In Connecticut there is no real county government, and the State government is mostly ignored. Instead, there are 169 “municipalities” that all have their own way of doing things. Actually, that is putting it lightly. Town governments in Connecticut are more like rivals on "Survivor", where the shared dialect across townline is usually "F--- you! We're the REAL Daughters of the Revolution and we're preserving our individual, municipal rights, even if we have to use canning jars and vinegar!"
For example, in the case of road maintenance, for example, the municipalities, in total, have 17,115 road miles that they are required to maintain… 4.5 times the number that the State maintains.
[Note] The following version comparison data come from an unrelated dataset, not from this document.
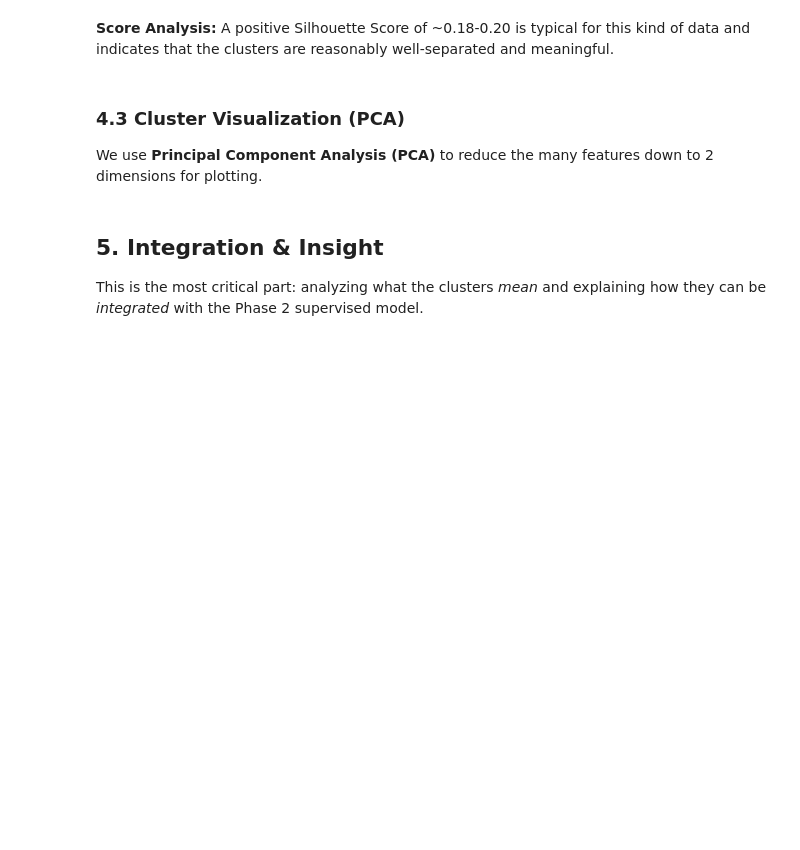
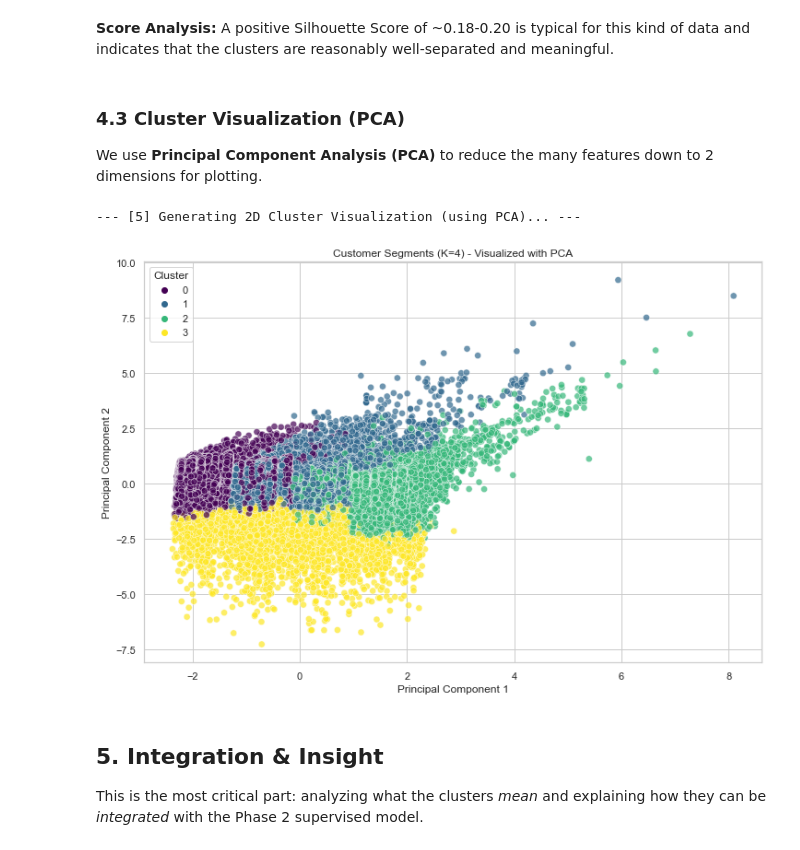
Before and after one commit to salshidadi/Agentic-AI-Travel-Assistant, a Jupyter notebook: Phase3_Unsupervised_Learning.ipynb, the cells around one changed output. Cells and saved outputs as stored; diff of their text form; code cells hidden in the pictures; blank space fills up the shorter version.

```diff
--- a/Phase3_Unsupervised_Learning.ipynb
+++ b/Phase3_Unsupervised_Learning.ipynb
@@ -34,7 +36,7 @@ Load the `customer_booking.csv` dataset and prepare it for clustering. This invo
 # %%
 try:
     # Path is relative to the /Unsupervised_Learning folder
-    file_path = '../Dataset/customer_booking.csv'
+    file_path = './Dataset/customer_booking.csv'
     df = pd.read_csv(file_path, encoding='latin1')
 except FileNotFoundError:
     print(f"Warning: Could not find '{file_path}'. Trying local 'customer_booking.csv'.")
@@ -165,30 +178,33 @@ We use **Principal Component Analysis (PCA)** to reduce the many features down t
 # %%
 print("--- [5] Generating 2D Cluster Visualization (using PCA)... ---")
 pca = PCA(n_components=2, random_state=42)
-# Must use .toarray() if X_prepared is a sparse matrix (which it is)
-X_pca = pca.fit_transform(X_prepared.toarray())
+# X_prepared is already a dense numpy array, so .toarray() is not needed
+X_pca = pca.fit_transform(X_prepared)
 
 # Create a new DataFrame for plotting
 df_pca = pd.DataFrame(data=X_pca, columns=['PC1', 'PC2'])
 df_pca['cluster'] = cluster_labels
 
 # Plot the clusters
 plt.figure(figsize=(12, 8))
 sns.scatterplot(
     x='PC1',
     y='PC2',
     hue='cluster',
     data=df_pca,
     palette='viridis',
     s=50,
     alpha=0.7
 )
 plt.title(f'Customer Segments (K={OPTIMAL_K}) - Visualized with PCA')
 plt.xlabel('Principal Component 1')
 plt.ylabel('Principal Component 2')
 plt.legend(title='Cluster')
 plt.grid(True)
 plt.show()
+# %% [output]
+--- [5] Generating 2D Cluster Visualization (using PCA)... ---
+[figure, added]
 # %% [markdown]
 ## 5. Integration & Insight
 
```
Also changed, not shown: parts of 8 cells of this notebook, 1 other file.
As a result, the sheer cost of road maintenance (hmmm, every town has their own rules, storage sheds, equipment, crews, etc.) is enormous.
As far as I can see, the only thing consistent across the municipalities is enforced by the State law requiring that a very bored looking police officer be on every roadwork site, either sitting in his squad car reading a Harlequin Romance, or chatting with one or more of the otherwise-idle workers about the imminent threat of terrorism in Haddam Neck.
So, fast forward to this week, when I started to research the RECYCLING PROGRAM in Stratford...
I was curious about it because I discovered that even though I was not allowed to toss certain plastic items in my curbside bin (salad containers, yogurt cups), they were completely acceptable if I would only DRIVE THEM to the town recycling center. This is the case with cardboard as well– accepted at the Town Site but not curbside.
Inefficiency through Ignoring-ance
So I took a peek online at the Recycling Committee of the Town of Stratford. The committee is appointed by Town Council, with two-year terms. I thought Hey, if there’s a space available, maybe I can get appointed. After all, the state of recycling in Stratford (much like the state of their restaurants), is YEARS behind such towns as Andover, Mass. with its extensive but standard program, and other town programs managed by RecycleBank’s points program, initiated in Maple Grove, MN, Sioux Falls, SD and other parts of the nation considered “wildly progressive” by East Coast standards.
It isn’t a surprise that ALL of the terms of the members of the Town of Stratford Recycling Committe are expired (most for more than 5 years) and that the committee is for all intents, defunct. The program like many in the this municipal-fixated state, is languishing in mediocrity while the staunch New Englanders refuse to consider townline-bending systems that would reduce cost and increase creative involvement.
Throwing the Elderly Out with the Bath Water?
Stratford, like many places in Connecticut, is stagnant because of a unique combination of wealth and weariness. I am too old and too set in my ways to change. Plus, I can afford to throw my trash away! The power of that stagnancy has its own snowball effect here, causing entire swathes of useful, thoughtful people to be swallowed up by its mind-numbing ignorance.
We don’t have to be mummified before we are dead, fortunately. Inactivity and ineluctable stubbornness doesn’t have to be the hallmark of “real America”– New English or otherwise.